What Happens When Attackers Disable Windows Logging?

The widespread adoption of SIEM, which was driven primarily by initiatives like GDPR, has led adversaries to enter environments knowing that they must devise strategies to counter the expected SIEM installation. Hence, adversaries may strategically seek to disable Windows event logging to minimize traceable data that could cause their detection and subsequent audit. This deactivation can be applied system-wide or directed at specific applications.

These maneuvers empower adversaries to operate covertly, leaving minimal evidence of their intrusive activities. To counter, defenders must vigilantly monitor such potential activities and implement robust security measures to thwart any unauthorized alterations to event logging.

While diligent threat actors have likely employed this strategy for years, it has become an increasingly popular part of attacks because attackers expect their victim’s SIEM to expose them if logging is not disabled.

This dynamic reflects the never-ending arms race between defenders and attackers. In response to the push to standardize logging as a fundamental cybersecurity practice, attackers have adapted to evade routine monitoring.

How Can LogRhythm Help You?

Similar to other log monitoring rules in a SIEM, the challenge often lies not in creating the rule itself but in understanding the problem and mapping out potential detection routes. In this instance, the Analytic Co-Pilot team has developed a rule for both LogRhythm SIEM and LogRhythm Axon that looks for a specific command that must be used to update the registry with the “MiniNT” suffix.

In addition, the alert triggers when someone runs the command required to check for the presence of the suffix. This dual functionality makes the rule effective both in detecting attacks and detecting attackers who may be doing recognizance.

For more information on how to enable these rules within your LogRhythm deployment, check out our community page to read more, download, and then import the rule into your platform.

For other Security Spotlight episodes, you can access the full playlist here.

The post Disable Windows Event Logging – Security Spotlight appeared first on LogRhythm.

from LogRhythm

Monday, November 27, 2023

Terraform stacks, explained

Back in October at HashiConf 2023, we announced Terraform stacks, a new feature to simplify infrastructure provisioning and management at scale. This announcement has us and the broader Terraform community excited about one of the biggest changes to hit HashiCorp Terraform in recent years. While stacks are still under development, we wanted to share a few more details and answer some questions.

What challenges will Terraform stacks solve?

There are a number of benefits to using small modules and workspaces to build a composable infrastructure. Splitting up your Terraform code into manageable pieces helps:

  • Limit the blast radius of resource changes
  • Reduce run time
  • Separate management responsibilities across team boundaries
  • Work around multi-step use cases such as provisioning a Kubernetes cluster
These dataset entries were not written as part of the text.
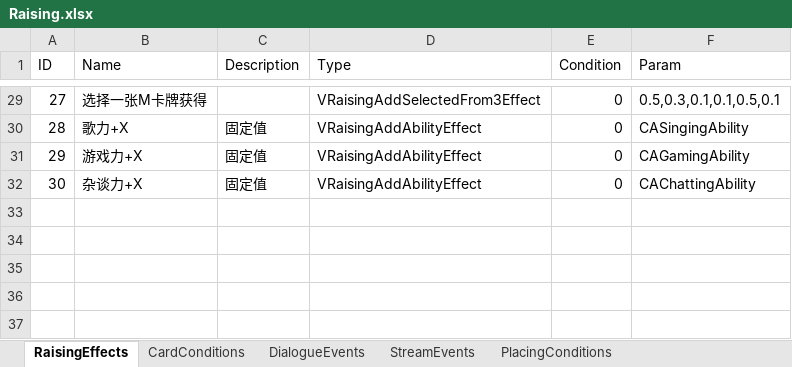
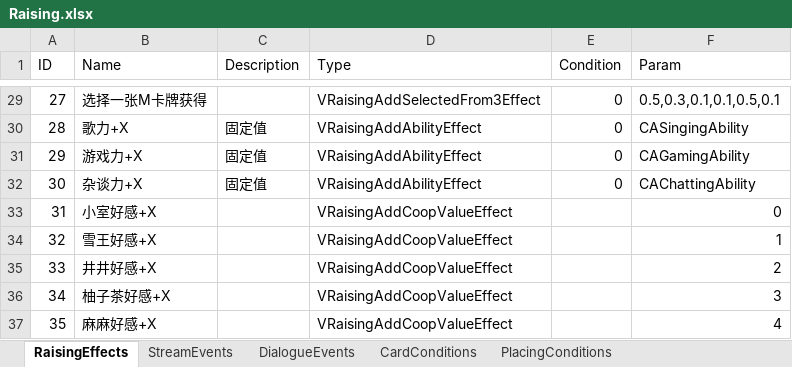
Before and after one commit to MHProtein/VTuberSim, an Excel workbook: Assets/StreamingAssets/Configurations/Raising.xlsx, sheet RaisingEffects, drawn as a sheet; only a part is shown, gaps mark what is left out; values as stored, in another font and other column widths than the file's, no borders; the diff names each change by its address in the sheet, - before the commit and + after, or states it on an @@ line.

```diff
--- a/Assets/StreamingAssets/Configurations/Raising.xlsx (sheet RaisingEffects)
+++ b/Assets/StreamingAssets/Configurations/Raising.xlsx (sheet RaisingEffects)
@@ sheet tab order changed: RaisingEffects | StreamEvents | DialogueEvents | CardConditions | PlacingConditions @@
+row 33: 31 | 小室好感+X |  | VRaisingAddCoopValueEffect |  | 0
+row 34: 32 | 雪王好感+X |  | VRaisingAddCoopValueEffect |  | 1
+row 35: 33 | 井井好感+X |  | VRaisingAddCoopValueEffect |  | 2
+row 36: 34 | 柚子茶好感+X |  | VRaisingAddCoopValueEffect |  | 3
+row 37: 35 | 麻麻好感+X |  | VRaisingAddCoopValueEffect |  | 4
```
Also changed, not shown: sheet DialogueEvents, Assets/StreamingAssets/Configurations/Coop.xlsx, 39 other files.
Terraform’s ability to take code, build a graph of dependencies, and turn it into infrastructure is extremely powerful. However, once you split your infrastructure across multiple Terraform configurations, the isolation between states means you must stitch together and manage dependencies yourself.

Additionally, when deploying and managing infrastructure at scale, teams usually need to provision the same infrastructure multiple times with different input values, across multiple:

  • Cloud provider accounts
  • Environments (dev, staging, production)
  • Regions
  • Landing zones

There is not a built-in way to provision and manage the lifecycle of these instances as a single unit in Terraform today, making it difficult to manage each infrastructure root module individually.

We believe these challenges can be solved in a better and more valuable way than just wrapping Terraform with bespoke scripting and external tooling, which requires heavy lifting and is error-prone and risky to set up and manage.

What are Terraform stacks and what are their benefits?

Stacks are a new approach that help users automate and optimize the coordination, deployment, and lifecycle management of interdependent Terraform configurations, reducing the time and overhead of managing infrastructure. Key benefits include:

  • Simplified management: Stacks reduce the need to manually manage cross-configuration dependencies and manually duplicate configurations for a single infrastructure deployment.
  • Improved productivity: Stacks empower users to rapidly create and modify multiple consistent infrastructure configurations with differing inputs together, not individually, all with one simple action.

Stacks aim to be a natural next step in extending infrastructure as code to a higher layer using the same Terraform shared modules users enjoy today.

Common use cases for Terraform stacks

Here are the common use cases for stacks, out of the box:

  • Deploy an entire application with components like networking, storage, and compute as a single unit without worrying about dependencies. A stack configuration describes a full unit of infrastructure as code and can be handed to users who don’t have advanced Terraform experience, allowing them to easily stand up a complex infrastructure deployment with a single action.
  • Deploy across multiple regions, availability zones, and cloud provider accounts without duplicating effort/code. Deployments in a stack let you define multiple instances of the same configuration without needing to copy and paste configurations, or manage configurations separately. When a change is made to the stack configuration, it can be rolled out across all, some, or none of the deployments in a stack.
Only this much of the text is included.